A new drug to block the spread of cancer around the body has been developed by scientists in America.
Traditional cancer treatments, including radiation and surgery, are effective at controlling tumours localised to one area of the body. To mop up cancer cells that might have spread or metastasised from the primary cancer to other parts of the body, chemotherapy agents are often also used, but this can produce significant side effects when healthy tissue is harmed too.
Seeking to avoid this, scientists have previously produced a range of new drugs designed specifically to block metastasis from occurring.
One of these agents, the drug rapamycin, targets a master regulator inside cells known as mTOR, which is responsible for controlling protein production and for governing the rate at which cells divide by coupling nutrient sensing to cell growth. In cancer cells, mTOR is often over-active, altering the levels of key proteins that determine the ability of cells to move around the body.

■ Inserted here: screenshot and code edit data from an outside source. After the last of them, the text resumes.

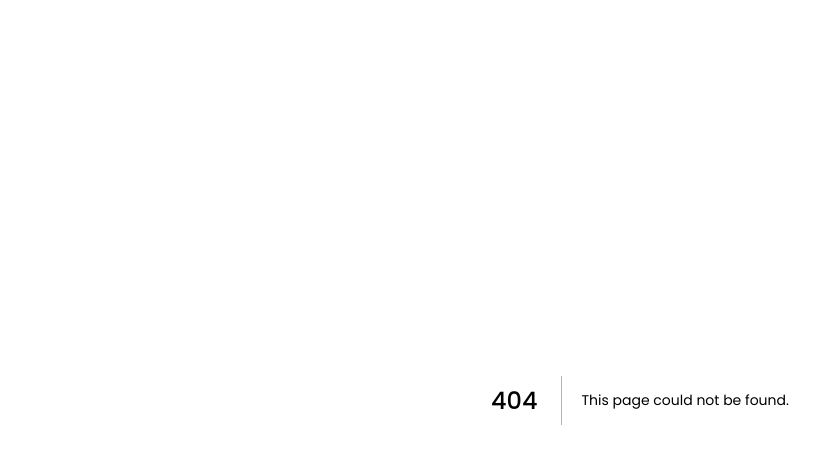
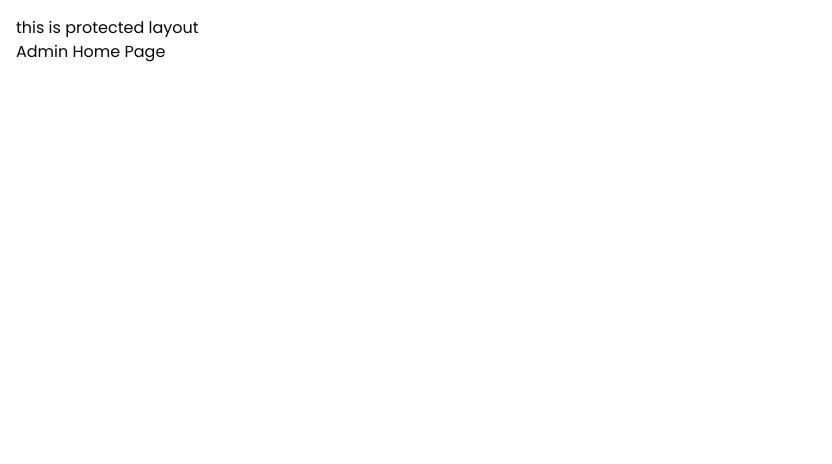
Before and after one commit to itsdheerendrakumar/ecommerce-app, a Next.js app: page /admin in a window 1280 px wide. Before the commit this address had no page. Shown: the top 464 px of the page, without its empty margins (0-832 px from the left). Built offline with nearby package versions, Linux system fonts and the light colour scheme.

Commit message:
feat: add root layout with Poppins font and create protected admin route structure

```diff
--- /dev/null
+++ b/src/app/(protected)/admin/page.tsx
@@ -0,0 +1,7 @@
+export default function AdminHome() {
+    return (
+        <div>
+            Admin Home Page
+        </div>
+    )
+}
--- /dev/null
+++ b/src/app/(protected)/layout.tsx
@@ -0,0 +1,8 @@
+export default function Layout({ children }: { children: React.ReactNode }) {
+    return (
+        <div className="p-4">
+            <p>this is protected layout</p>
+            {children}
+        </div>
+    )
+}
--- a/src/app/layout.tsx
+++ b/src/app/layout.tsx
@@ -20,7 +20,7 @@ export default function RootLayout({ children }: LayoutProps<"/">) {
       lang="en"
       className={cn("h-full", "antialiased", "font-sans", poppins.variable)}
     >
-      <body className="min-h-full flex flex-col">{children}</body>
+      <body className="min-h-full flex flex-col bg-background text-foreground">{children}</body>
     </html>
   );
 }
```
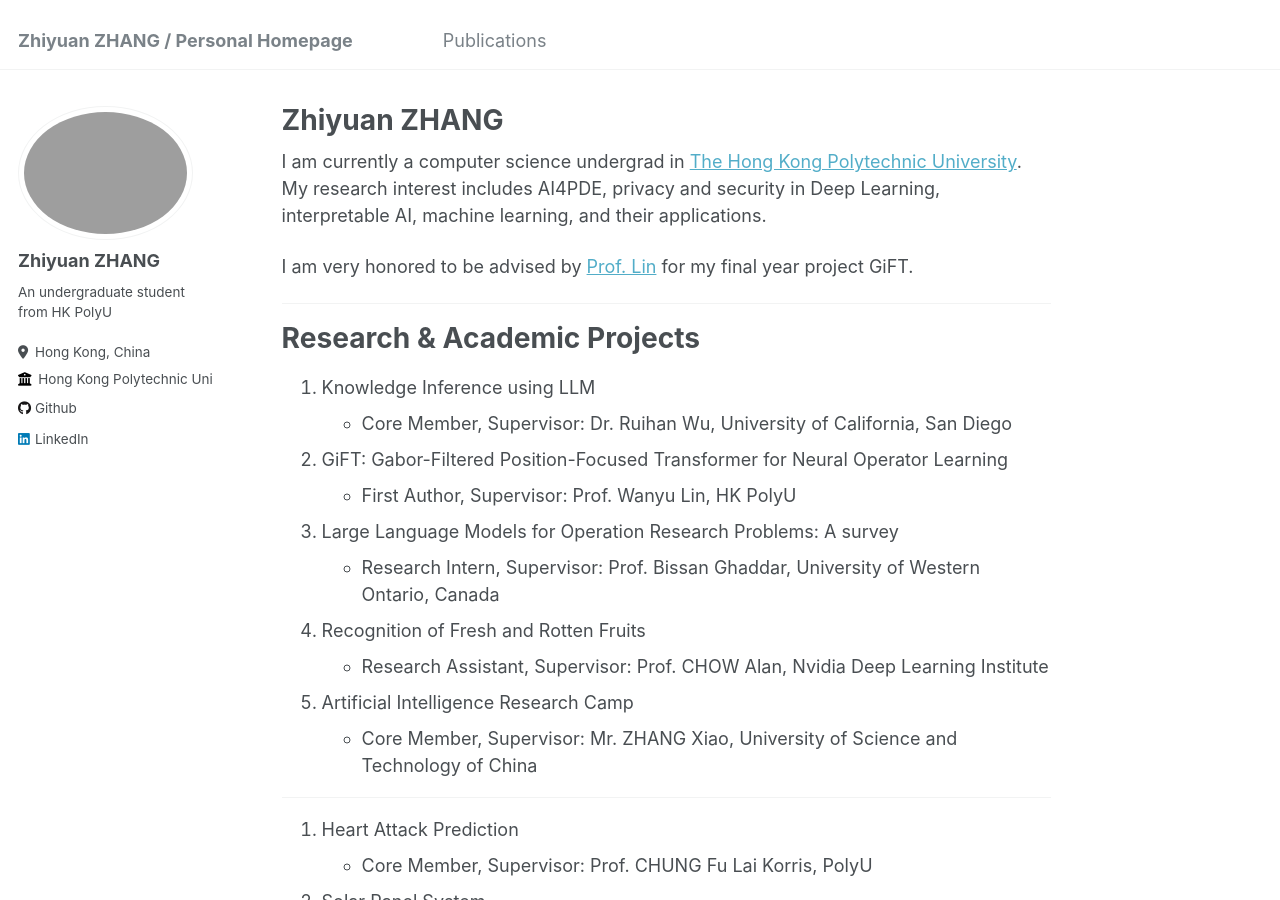
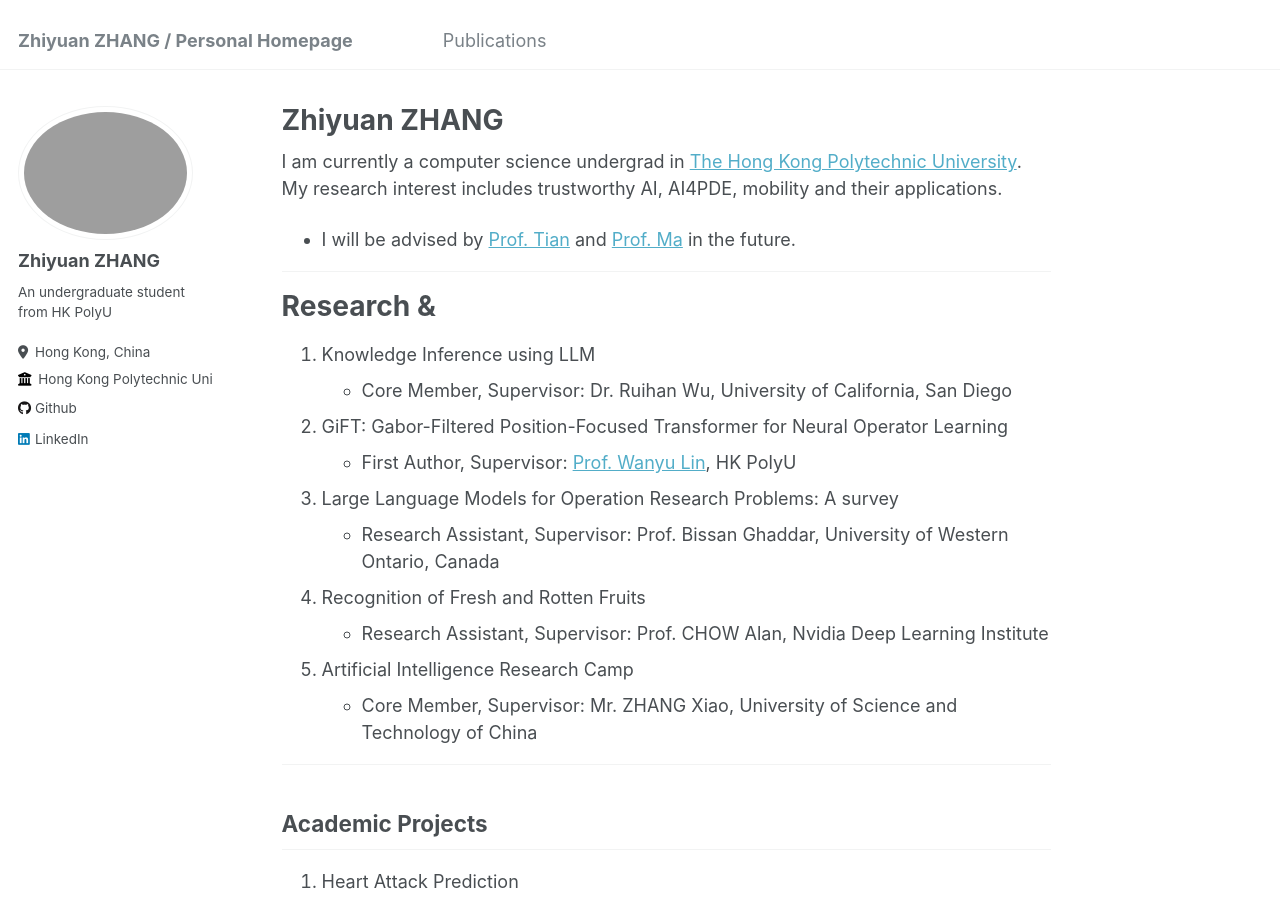
Before and after one commit to Zhiyuan-Holly-ZHANG/Zhiyuan-Holly-ZHANG.github.io, a Jekyll site: the page built from _pages/about.md, in a window 1280 px wide and 900 px high. Built offline with Jekyll 4.4.1, drawn with Linux system fonts in a browser that asks for light colours.

Commit message:
Update about.md

```diff
--- a/_pages/about.md
+++ b/_pages/about.md
@@ -7,21 +7,21 @@ redirect_from:
   - /about.html
 ---
 
-I am currently a computer science undergrad in [The Hong Kong Polytechnic University](https://www.polyu.edu.hk/). My research interest includes AI4PDE, privacy and security in Deep Learning, interpretable AI, machine learning, and their applications.
+I am currently a computer science undergrad in [The Hong Kong Polytechnic University](https://www.polyu.edu.hk/). My research interest includes trustworthy AI, AI4PDE, mobility and their applications.
 
-I am very honored to be advised by [Prof. Lin](https://wanyu-lin.github.io/) for my final year project GiFT.
+- I will be advised by [Prof. Tian](https://www.ytian.info/) and [Prof. Ma](https://mobility-lab.seas.ucla.edu/about/) in the future.
 
 ---
 
-# Research & Academic Projects
+# Research &
 1. Knowledge Inference using LLM
 - Core Member, Supervisor: Dr. Ruihan Wu, University of California, San Diego
 
 2. GiFT: Gabor-Filtered Position-Focused Transformer for Neural Operator Learning
-- First Author, Supervisor: Prof. Wanyu Lin, HK PolyU
+- First Author, Supervisor: [Prof. Wanyu Lin](https://wanyu-lin.github.io/), HK PolyU
 
 3. Large Language Models for Operation Research Problems: A survey
-- Research Intern, Supervisor: Prof. Bissan Ghaddar, University of Western Ontario, Canada
+- Research Assistant, Supervisor: Prof. Bissan Ghaddar, University of Western Ontario, Canada
 
 
 4. Recognition of Fresh and Rotten Fruits
```
Also changed, not shown: other parts of _pages/about.md (+1 -1 lines).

Now, University of California, San Francisco (UCSF) scientist Davide Ruggero and his colleagues have discovered how this happens and how mTOR causes cancers to spread in the first place. Using a technique known as "ribosome profiling" to follow how mTOR controls protein production at the level of the entire genome, they found that it regulates the translation of a specific group of genes that are directly involved in metastasis and in the invasive patterns of growth that are characteristic of cancer.
Moreover, when an mTOR-targeting agent like rapamycin fails, it's because it is not adequately blocking the mTOR signal. This permits the cancer to "escape" and grow unchecked. But now the team have come up with INK128, a new agent that appears to be able to block mTOR much more robustly. And in tests on mice with the rodent equivalent of prostate cancer, administering INK128 blocked metastasis completely.
Consequently, INK128 is now in clinical trials for different types of cancer by a team lead by Christian Rommel of Intellikine, Inc. in the US.
"De-regulations in protein synthesis is now becoming a hallmark of cancer, and we are very excited by the opportunity to target the aberrant protein synthesis apparatus in many cancers," says Ruggero.